Today, Gabriel's youngest sibling with different needs needed her naps -- and really needed them -- exactly during Gabriel's pickup/dropoff times. Without the CDC, I'd have had to wake her twice, and she'd have been a PITA all day. In fact, her morning naps have even been conflicting with the AM kindergartners' pickup times. There's no way around it. Baby naps and kindergarten don't mix.
In fact, this afternoon, I thought she might hold out until 2:45 so that I could pick up Gabriel directly from school, but at 2:10, not only was she falling apart, so was Julian. It was a mad scramble keeping her happy just long enough to persuade Julian to take a nap, which he did soundly, until we woke him at 6:15pm (!).
I know I'm not the only mom who juggles multiple schedules, but clearly I'm far less competent, selfless and flexible than other moms. I just can't bear the idea of waking up my moderately-high-needs baby, and don't know how to "make" her nap schedule work.
Even if Gabriel were on the AM schedule (8:40am - 12:05pm) and I picked him up every day (after waking Katrina up), then what? What would he do all afternoon? I take Katrina grocery-shopping and do little things with her, but the things I'd do with her are hardly great fun for him. Gabriel, of all kids, can amuse himself all afternoon at home, but every afternoon?

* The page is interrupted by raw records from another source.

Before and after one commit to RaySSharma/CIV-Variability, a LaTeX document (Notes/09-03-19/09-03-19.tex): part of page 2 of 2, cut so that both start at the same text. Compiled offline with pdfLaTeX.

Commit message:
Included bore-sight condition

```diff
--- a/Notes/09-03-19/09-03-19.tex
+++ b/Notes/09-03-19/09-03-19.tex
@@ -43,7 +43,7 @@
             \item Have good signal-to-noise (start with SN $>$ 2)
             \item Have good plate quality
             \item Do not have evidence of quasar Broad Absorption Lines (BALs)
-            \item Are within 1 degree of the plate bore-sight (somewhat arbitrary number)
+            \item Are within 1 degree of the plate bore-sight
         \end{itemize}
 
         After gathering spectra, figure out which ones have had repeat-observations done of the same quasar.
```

And then there's Julian. He doesn't always need a nap, but there are days when he most certainly does. Today was one of them. It'd suck for Gabriel if I'd planned to take him somewhere and had to bail because Julian was being impossible.
Yesterday when I picked Gabriel up at the CDC, he was intently watching a 3rd-grader playing with "Snap Circuits." He was all over it, barely containing himself from taking over, fascinated, thrilled, practically drooling watching this very nice and tolerant 3rd-grader following instructions on putting together circuits (the pieces snap together) and then pushing a button to make a tone or a light go on. Gabriel has pretty much not stopped talking about Snap Circuits since.
Actually, Snap Circuits is a bad example, because that's one thing he can't do at the CDC, and he could do at home if we had them. The CDC has a class of toys that only 3rd-graders-and-up can play with, and this was among them (marked 8+ years old). Nevertheless, the opportunities for play, toys and interaction there far exceed what he can get at home.
I need to find some sort of middle ground. I'm a big believer in home downtime, but that can't be half his day every day either. So for now, as long as Katrina's napping twice a day, and then during her transition to one nap, I think we'll keep him at the CDC before and after school. That said, as Katrina transitions to one nap, I'll start working towards making it end at 2:30, since 2:45 pickups will be a problem for as long as Katrina is napping at all. Which I hope is a long time.
This could all be solved with the lowly school bus, but inexplicably, in one of the most affluent communities in the country, we don't have school buses or lunchrooms.